Margery wants to share the wonder of books with families that otherwise wouldn’t have access to them.
Joined by Izzy, Beth, Sophia and later, Kathleen, the women get to work on their mission to share knowledge and find freedom for themselves.
I loved this book, it reminded me of the magic of reading, the knowledge and entertainment it gives. How reading can help us escape and immerse ourselves in another world and how the thirst for knowledge can give people the tools they need to build a different life.
It reminded me of how we can take something as simple as reading and learning for granted. The families the women visit are living in abject poverty in harsh conditions:
“The families they visited were often blue with cold themselves, children and old people tucked up together in beds, some coughing or rheumy-eyed, huddled around half-hearted fires and all still desperate for the diversion and hope that a good story could bring”.JoJo Moyes
It’s the visits and stories that help to keep them going, the comfort they get from a book. It’s something I’ve felt – you can draw whole worlds in your head through reading a book in a way television and films will never allow – it’s probably why so many people hate adaptations.
It’s also a tale of friendship, community and loyalty as the women – and the men they love – build close bonds. Standing by each other, refusing to bow down to convention and living lives that mean something to them. I loved how they were unafraid to share their dreams and fears with each other. Beth wanted to travel the world and visit India. Izzy – left with a limp after Polio – admits at one point she’d never been in a school before without being bullied, she also just wanted to be a singer. Margery, most of the time just wanted to be let be.
For Alice, it’s all about breaking free. She finds that freedom in the mountains, riding alone, meeting people from vastly different backgrounds to her own and learning she can have a different life, no matter how impossible that seems at times:
“There is always a way out of a situation. Might be ugly. Might leave you feeling like the earth had gone and shifted under your feet. But there is always a way around.” JoJo Moyes
I loved Margery, a character who was free and didn’t care what people thought of her. Moyes writes with warmth, drawing beautiful images of the mountains and town, I could picture every horse ride and every trip to the mountains.

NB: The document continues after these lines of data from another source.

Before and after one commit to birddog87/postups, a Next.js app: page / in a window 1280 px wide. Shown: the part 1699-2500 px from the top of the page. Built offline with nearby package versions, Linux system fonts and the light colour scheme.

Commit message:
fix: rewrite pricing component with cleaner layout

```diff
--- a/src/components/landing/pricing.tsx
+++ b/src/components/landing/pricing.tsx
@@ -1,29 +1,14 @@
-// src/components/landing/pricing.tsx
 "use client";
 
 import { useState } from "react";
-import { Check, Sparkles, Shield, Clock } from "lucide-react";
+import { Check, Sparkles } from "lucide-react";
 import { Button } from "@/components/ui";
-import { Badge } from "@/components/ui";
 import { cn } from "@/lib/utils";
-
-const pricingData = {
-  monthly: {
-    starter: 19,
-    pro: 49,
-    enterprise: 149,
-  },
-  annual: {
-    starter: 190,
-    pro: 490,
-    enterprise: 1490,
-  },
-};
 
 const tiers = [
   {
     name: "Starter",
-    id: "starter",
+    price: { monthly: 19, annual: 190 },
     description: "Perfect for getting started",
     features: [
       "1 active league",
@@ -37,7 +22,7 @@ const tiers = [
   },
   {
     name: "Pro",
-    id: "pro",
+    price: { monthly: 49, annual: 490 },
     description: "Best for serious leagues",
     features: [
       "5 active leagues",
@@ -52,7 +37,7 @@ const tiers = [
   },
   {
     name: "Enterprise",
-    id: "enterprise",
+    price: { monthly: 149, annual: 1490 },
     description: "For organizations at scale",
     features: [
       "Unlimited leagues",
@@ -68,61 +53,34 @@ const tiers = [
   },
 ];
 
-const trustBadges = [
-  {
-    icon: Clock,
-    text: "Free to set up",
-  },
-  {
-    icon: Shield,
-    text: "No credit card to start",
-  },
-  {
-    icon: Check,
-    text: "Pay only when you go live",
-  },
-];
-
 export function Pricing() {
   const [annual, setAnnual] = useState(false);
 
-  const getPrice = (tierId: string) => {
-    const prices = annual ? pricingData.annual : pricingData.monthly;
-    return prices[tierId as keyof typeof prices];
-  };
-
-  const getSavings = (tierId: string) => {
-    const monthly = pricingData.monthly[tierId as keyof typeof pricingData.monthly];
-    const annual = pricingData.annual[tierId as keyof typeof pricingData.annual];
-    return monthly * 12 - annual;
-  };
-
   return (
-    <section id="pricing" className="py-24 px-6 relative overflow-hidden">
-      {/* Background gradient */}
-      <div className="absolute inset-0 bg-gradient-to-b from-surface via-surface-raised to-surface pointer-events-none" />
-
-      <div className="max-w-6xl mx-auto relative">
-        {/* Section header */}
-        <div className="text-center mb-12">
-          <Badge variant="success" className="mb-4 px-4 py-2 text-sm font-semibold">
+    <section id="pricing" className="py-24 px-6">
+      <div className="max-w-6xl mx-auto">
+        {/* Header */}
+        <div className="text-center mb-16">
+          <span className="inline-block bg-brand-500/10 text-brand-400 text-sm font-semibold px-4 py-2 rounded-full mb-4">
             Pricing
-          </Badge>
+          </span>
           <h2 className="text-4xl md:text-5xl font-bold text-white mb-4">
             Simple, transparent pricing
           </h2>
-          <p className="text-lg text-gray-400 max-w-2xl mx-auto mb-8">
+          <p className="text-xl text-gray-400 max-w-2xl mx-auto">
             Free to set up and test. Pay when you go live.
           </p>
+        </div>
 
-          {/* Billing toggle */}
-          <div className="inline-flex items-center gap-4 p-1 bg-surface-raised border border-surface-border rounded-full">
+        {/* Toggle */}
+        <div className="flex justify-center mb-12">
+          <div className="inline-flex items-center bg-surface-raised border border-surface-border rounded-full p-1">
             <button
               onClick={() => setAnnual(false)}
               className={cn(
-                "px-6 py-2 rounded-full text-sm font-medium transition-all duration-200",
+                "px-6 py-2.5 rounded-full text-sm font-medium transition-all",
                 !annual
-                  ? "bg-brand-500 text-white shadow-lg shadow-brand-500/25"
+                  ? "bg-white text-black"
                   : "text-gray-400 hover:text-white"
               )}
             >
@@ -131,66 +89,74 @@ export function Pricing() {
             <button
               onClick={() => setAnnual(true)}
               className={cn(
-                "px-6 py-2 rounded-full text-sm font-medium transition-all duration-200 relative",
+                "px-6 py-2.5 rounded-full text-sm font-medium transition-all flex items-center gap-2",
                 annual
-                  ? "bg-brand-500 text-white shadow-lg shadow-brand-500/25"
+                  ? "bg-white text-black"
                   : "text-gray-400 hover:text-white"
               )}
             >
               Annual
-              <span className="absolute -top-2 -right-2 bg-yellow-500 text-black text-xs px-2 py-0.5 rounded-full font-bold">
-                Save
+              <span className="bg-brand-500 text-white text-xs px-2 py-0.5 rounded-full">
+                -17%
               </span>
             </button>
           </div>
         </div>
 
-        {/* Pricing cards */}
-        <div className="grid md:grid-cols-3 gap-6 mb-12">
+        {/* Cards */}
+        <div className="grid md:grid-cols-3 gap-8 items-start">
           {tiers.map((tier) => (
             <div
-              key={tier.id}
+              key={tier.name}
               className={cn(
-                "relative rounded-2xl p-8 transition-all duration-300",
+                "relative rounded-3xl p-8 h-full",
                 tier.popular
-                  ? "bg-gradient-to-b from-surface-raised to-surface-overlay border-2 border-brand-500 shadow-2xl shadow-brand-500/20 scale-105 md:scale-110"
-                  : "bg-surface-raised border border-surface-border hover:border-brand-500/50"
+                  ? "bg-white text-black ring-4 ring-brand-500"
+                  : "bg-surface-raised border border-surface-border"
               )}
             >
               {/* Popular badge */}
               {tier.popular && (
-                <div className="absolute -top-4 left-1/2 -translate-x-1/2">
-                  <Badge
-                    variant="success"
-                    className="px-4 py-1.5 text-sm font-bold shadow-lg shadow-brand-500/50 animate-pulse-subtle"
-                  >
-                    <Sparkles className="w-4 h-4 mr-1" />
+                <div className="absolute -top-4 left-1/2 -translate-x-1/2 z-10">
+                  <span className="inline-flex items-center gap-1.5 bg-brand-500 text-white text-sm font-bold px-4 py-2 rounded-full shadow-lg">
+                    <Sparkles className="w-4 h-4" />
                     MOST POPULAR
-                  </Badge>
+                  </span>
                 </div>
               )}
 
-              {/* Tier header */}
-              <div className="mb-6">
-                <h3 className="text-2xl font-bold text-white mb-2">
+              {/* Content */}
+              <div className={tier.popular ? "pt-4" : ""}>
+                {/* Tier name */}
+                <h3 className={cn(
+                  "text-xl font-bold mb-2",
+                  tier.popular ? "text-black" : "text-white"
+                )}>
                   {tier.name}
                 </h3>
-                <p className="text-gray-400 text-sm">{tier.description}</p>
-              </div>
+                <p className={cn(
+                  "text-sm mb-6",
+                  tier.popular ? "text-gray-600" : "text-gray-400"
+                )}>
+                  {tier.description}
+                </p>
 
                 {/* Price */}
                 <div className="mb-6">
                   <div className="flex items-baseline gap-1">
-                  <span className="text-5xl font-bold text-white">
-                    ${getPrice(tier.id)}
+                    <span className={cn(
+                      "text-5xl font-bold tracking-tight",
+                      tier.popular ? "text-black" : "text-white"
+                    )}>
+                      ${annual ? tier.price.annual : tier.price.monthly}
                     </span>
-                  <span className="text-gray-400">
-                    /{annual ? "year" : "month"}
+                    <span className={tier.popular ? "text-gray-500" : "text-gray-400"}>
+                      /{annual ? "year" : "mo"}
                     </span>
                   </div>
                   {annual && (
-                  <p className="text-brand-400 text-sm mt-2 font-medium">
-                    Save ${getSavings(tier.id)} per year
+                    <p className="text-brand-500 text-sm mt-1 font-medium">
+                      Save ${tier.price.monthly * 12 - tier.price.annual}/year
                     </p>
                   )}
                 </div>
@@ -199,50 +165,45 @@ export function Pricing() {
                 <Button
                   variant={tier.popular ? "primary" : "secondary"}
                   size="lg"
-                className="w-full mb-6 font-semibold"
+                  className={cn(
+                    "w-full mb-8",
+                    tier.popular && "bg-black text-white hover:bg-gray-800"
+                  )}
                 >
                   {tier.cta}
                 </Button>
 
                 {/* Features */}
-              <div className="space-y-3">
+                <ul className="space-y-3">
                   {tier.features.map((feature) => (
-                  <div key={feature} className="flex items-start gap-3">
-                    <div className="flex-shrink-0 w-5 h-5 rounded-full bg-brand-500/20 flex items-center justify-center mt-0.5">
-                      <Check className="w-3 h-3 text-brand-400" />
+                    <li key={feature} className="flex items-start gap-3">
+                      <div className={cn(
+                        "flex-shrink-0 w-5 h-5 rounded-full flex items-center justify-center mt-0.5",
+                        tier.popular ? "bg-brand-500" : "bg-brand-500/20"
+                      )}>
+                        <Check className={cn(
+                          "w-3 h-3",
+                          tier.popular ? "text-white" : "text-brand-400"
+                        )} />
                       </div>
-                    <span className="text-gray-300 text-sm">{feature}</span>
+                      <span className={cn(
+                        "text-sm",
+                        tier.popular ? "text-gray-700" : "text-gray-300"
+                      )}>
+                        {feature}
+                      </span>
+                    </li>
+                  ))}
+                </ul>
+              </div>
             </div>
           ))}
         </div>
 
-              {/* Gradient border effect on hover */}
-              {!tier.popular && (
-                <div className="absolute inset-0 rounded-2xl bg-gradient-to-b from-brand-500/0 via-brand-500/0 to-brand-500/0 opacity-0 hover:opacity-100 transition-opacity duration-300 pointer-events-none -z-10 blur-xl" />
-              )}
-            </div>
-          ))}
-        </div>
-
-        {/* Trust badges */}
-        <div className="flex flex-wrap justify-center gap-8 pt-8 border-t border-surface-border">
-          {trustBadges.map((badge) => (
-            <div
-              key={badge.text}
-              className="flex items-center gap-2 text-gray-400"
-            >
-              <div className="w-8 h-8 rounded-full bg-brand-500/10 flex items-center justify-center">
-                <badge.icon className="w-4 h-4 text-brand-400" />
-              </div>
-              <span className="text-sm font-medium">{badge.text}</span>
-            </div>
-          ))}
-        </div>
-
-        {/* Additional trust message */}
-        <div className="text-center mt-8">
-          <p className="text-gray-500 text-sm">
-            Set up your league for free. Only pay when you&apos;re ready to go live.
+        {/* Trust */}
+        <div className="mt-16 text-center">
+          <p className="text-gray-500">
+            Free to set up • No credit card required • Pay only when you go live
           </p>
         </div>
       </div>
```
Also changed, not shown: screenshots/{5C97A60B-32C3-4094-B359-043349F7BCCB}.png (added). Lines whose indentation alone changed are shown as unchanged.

The story does feel a little slow in places, it does take time to build but I enjoyed every moment of it and getting to know each character. And it taught me something; I hadn’t heard of the pack horse libraries before, I didn’t know that women on horse-back set out to share books, what a beautiful idea, a little-known piece of history that deserves celebrating!
P.S I also laughed at the Tess of the D’Ubervilles reference…..I could never get on board with Angel either.
Journalist, writer, traveller, music lover, collector of hats, news addict, bookworm